Once one thinks through and becomes aware of all of the possible uses of 128 MB of L3 cache, as well as the performance uplift implications of all of those ways of making use of that amount of cache, the duplicitous, dishonest, twofaced, craven concern trolling about RDNA2’s likewise rumoured narrow VRAM bus widths and the corresponding narrow bandwidth they would entail, compared with Ampere and iterations of AMD’s GCN architecture and even the initial iteration of RDNA, immediately reveal themselves as based in ignorance or stupidity.
However, it’s not all sunshine and rainbows. The limited size of the L3 cache also means that RDNA2 will probably get a significant performance penalty when rendering using monolithic 8K texture maps. Which cannot be made to fit into the L3 cache entirely and will therefore ensure a lot of cache misses and a lot of sampling of texels from VRAM no matter what you do, in either forward or deferred rendering.
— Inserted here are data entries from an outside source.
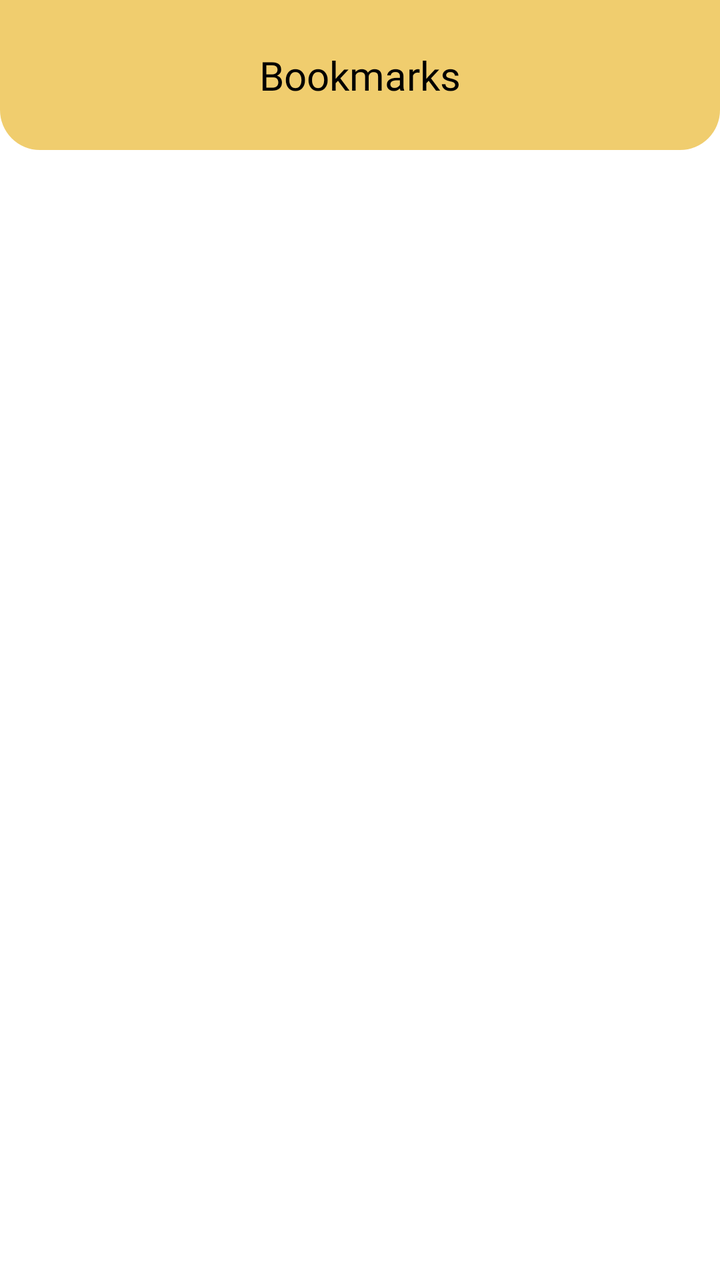
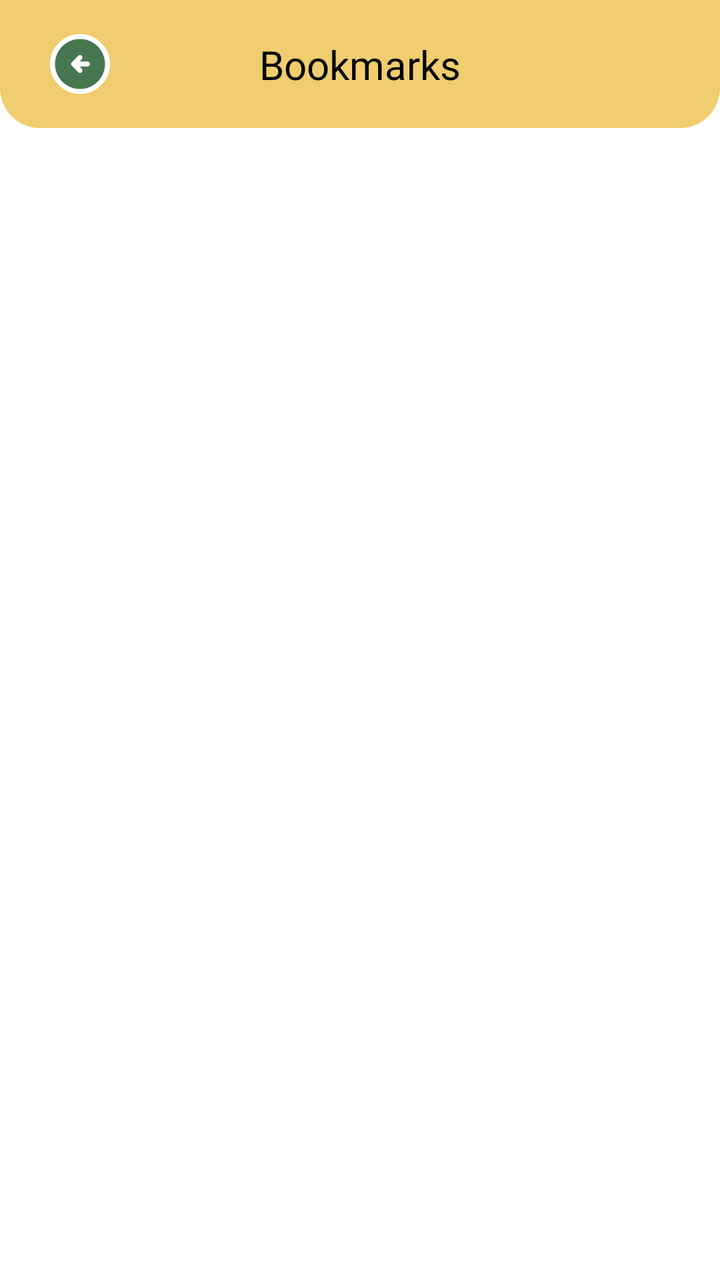

Before-and-after screenshots of an Android layout around one commit, followed by the original layout XML and the change that was made.
<!-- AndroidManifest.xml: application theme Theme.SortItJSON -->
<!-- res/layout/fragment_bookmark.xml -->
<?xml version="1.0" encoding="utf-8"?>
<LinearLayout xmlns:android="http://schemas.android.com/apk/res/android"
    android:layout_width="match_parent"
    android:layout_height="match_parent"
    android:orientation="vertical"
    android:background="#FFFFFF">

    
    <LinearLayout
        android:layout_width="match_parent"
        android:layout_height="wrap_content"
        android:minHeight="75dp"
        android:paddingHorizontal="20dp"
        android:paddingVertical="12dp"
        android:background="@drawable/yellow_header_page"
        android:gravity="center">

        <TextView
            android:layout_width="wrap_content"
            android:layout_height="wrap_content"
            android:text="Bookmarks"
            android:textColor="#000000"
            android:textSize="20sp"
            android:fontFamily="@font/montserrat_bold"/>
    </LinearLayout>

    <androidx.recyclerview.widget.RecyclerView
        android:id="@+id/recyclerViewBookmarked"
        android:layout_width="match_parent"
        android:layout_height="match_parent"/>

</LinearLayout>
<!-- resources referenced by this layout -->
<resources>
  <!-- drawable yellow_header_page (drawable) -->
  <shape xmlns:android="http://schemas.android.com/apk/res/android">
      <solid android:color="#F0CD6E"/>
  
      <corners
          android:bottomLeftRadius="20dp"
          android:bottomRightRadius="20dp"/>
  </shape>
  <style name="Theme.SortItJSON" parent="Base.Theme.SortItJSON" />
  <style name="Base.Theme.SortItJSON" parent="Theme.Material3.DayNight.NoActionBar">
          
          <item name="colorPrimary">@color/darkgreen</item>
      </style>
  <color name="darkgreen">#467750</color>
</resources>

<!-- the commit's change to res/layout/fragment_bookmark.xml (unified diff, before → after) -->
@@ -1,28 +1,49 @@
 <?xml version="1.0" encoding="utf-8"?>
-<LinearLayout xmlns:android="http://schemas.android.com/apk/res/android"
+<LinearLayout
+    xmlns:android="http://schemas.android.com/apk/res/android"
+    xmlns:app="http://schemas.android.com/apk/res-auto"
     android:layout_width="match_parent"
     android:layout_height="match_parent"
     android:orientation="vertical"
     android:background="#FFFFFF">
 
     
-    <LinearLayout
+    <androidx.constraintlayout.widget.ConstraintLayout
         android:layout_width="match_parent"
         android:layout_height="wrap_content"
-        android:minHeight="75dp"
+        android:minHeight="60dp"
         android:paddingHorizontal="20dp"
         android:paddingVertical="12dp"
-        android:background="@drawable/yellow_header_page"
-        android:gravity="center">
+        android:background="@drawable/yellow_header_page">
 
+        
+        <ImageButton
+            android:id="@+id/btnBack"
+            android:layout_width="40dp"
+            android:layout_height="40dp"
+            android:background="@android:color/transparent"
+            android:contentDescription="Back"
+            android:padding="8dp"
+            android:src="@drawable/button_green_backward"
+            app:layout_constraintStart_toStartOf="parent"
+            app:layout_constraintTop_toTopOf="parent"
+            app:layout_constraintBottom_toBottomOf="parent"/>
+
+        
         <TextView
+            android:id="@+id/title"
             android:layout_width="wrap_content"
             android:layout_height="wrap_content"
             android:text="Bookmarks"
             android:textColor="#000000"
             android:textSize="20sp"
-            android:fontFamily="@font/montserrat_bold"/>
-    </LinearLayout>
+            android:fontFamily="@font/montserrat_bold"
+            app:layout_constraintStart_toStartOf="parent"
+            app:layout_constraintEnd_toEndOf="parent"
+            app:layout_constraintTop_toTopOf="parent"
+            app:layout_constraintBottom_toBottomOf="parent"/>
+
+    </androidx.constraintlayout.widget.ConstraintLayout>
 
     <androidx.recyclerview.widget.RecyclerView
         android:id="@+id/recyclerViewBookmarked"
<!-- resource entries referenced after the edit -->
@@ -1,5 +1,18 @@
 <!-- resources referenced by this layout -->
 <resources>
+  <!-- drawable button_green_backward (drawable) -->
+  <vector xmlns:android="http://schemas.android.com/apk/res/android"
+      android:width="30dp"
+      android:height="30dp"
+      android:viewportWidth="24"
+      android:viewportHeight="24">
+    <path
+        android:pathData="M24,12C24,18.627 18.627,24 12,24C5.373,24 0,18.627 0,12C0,5.373 5.373,0 12,0C18.627,0 24,5.373 24,12Z"
+        android:fillColor="#ffffff"/>
+    <path
+        android:pathData="M11.8,13H15C15.283,13 15.521,12.904 15.712,12.712C15.904,12.521 16,12.283 16,12C16,11.717 15.904,11.479 15.712,11.288C15.521,11.096 15.283,11 15,11H11.8L12.7,10.1C12.883,9.917 12.975,9.683 12.975,9.4C12.975,9.117 12.883,8.883 12.7,8.7C12.517,8.517 12.283,8.425 12,8.425C11.717,8.425 11.483,8.517 11.3,8.7L8.7,11.3C8.5,11.5 8.4,11.733 8.4,12C8.4,12.267 8.5,12.5 8.7,12.7L11.3,15.3C11.483,15.483 11.717,15.575 12,15.575C12.283,15.575 12.517,15.483 12.7,15.3C12.883,15.117 12.975,14.883 12.975,14.6C12.975,14.317 12.883,14.083 12.7,13.9L11.8,13ZM12,22C10.617,22 9.317,21.737 8.1,21.212C6.883,20.688 5.825,19.975 4.925,19.075C4.025,18.175 3.313,17.117 2.787,15.9C2.263,14.683 2,13.383 2,12C2,10.617 2.263,9.317 2.787,8.1C3.313,6.883 4.025,5.825 4.925,4.925C5.825,4.025 6.883,3.313 8.1,2.787C9.317,2.263 10.617,2 12,2C13.383,2 14.683,2.263 15.9,2.787C17.117,3.313 18.175,4.025 19.075,4.925C19.975,5.825 20.688,6.883 21.212,8.1C21.737,9.317 22,10.617 22,12C22,13.383 21.737,14.683 21.212,15.9C20.688,17.117 19.975,18.175 19.075,19.075C18.175,19.975 17.117,20.688 15.9,21.212C14.683,21.737 13.383,22 12,22Z"
+        android:fillColor="#467750"/>
+  </vector>
   <!-- drawable yellow_header_page (drawable) -->
   <shape xmlns:android="http://schemas.android.com/apk/res/android">
       <solid android:color="#F0CD6E"/>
In any case, if the rumours prove to be true and RDNA2 will have the chungus L3 cache that rumours say it will, we’re up for quite an upturning and upheaval of the GPU market status quo. If the chungus cache lives and it’s going to be used intelligently, RDNA2’s rasterization rendering performance WILL be in a class of its own and this WILL be AMD’s Maxwell moment, just as it increasingly appears to be nVidia’s Vega’s FuryX moment. In but a few short weeks, all the green sheep fanboys who’ve bought Ampere like the well trained simps for Huang they are, to use for anything but CUDA pro use or offline rendering, might be kicking themselves over their dumb purchase decision and poor impulse control. Or just descend into their fantasy world where they can pretend they didn’t buy the much more expensive, much slower product with less VRAM so that they don’t have to deal with raging buyer’s remorse.
And as closing observation, I would like to ask: how else could the 60% on top of 50% improvement in performance per watt with RDNA2 and RDNA1, respectively, be accounted for or explained other than through a switch to hardware optimized for deferred rendering with RDNA1 and deferred, tile based rendering that’s also cache centric and cache optimized, being built around a massive shared L3 cache, with RDNA2?
Just AMD casually pushing technology forward while nVidia continues milking, for all they’re worth, the clueless, dull, dimwitted and technically illiterate sheep it’s trained and inducted into its Apple like cult so well over the years.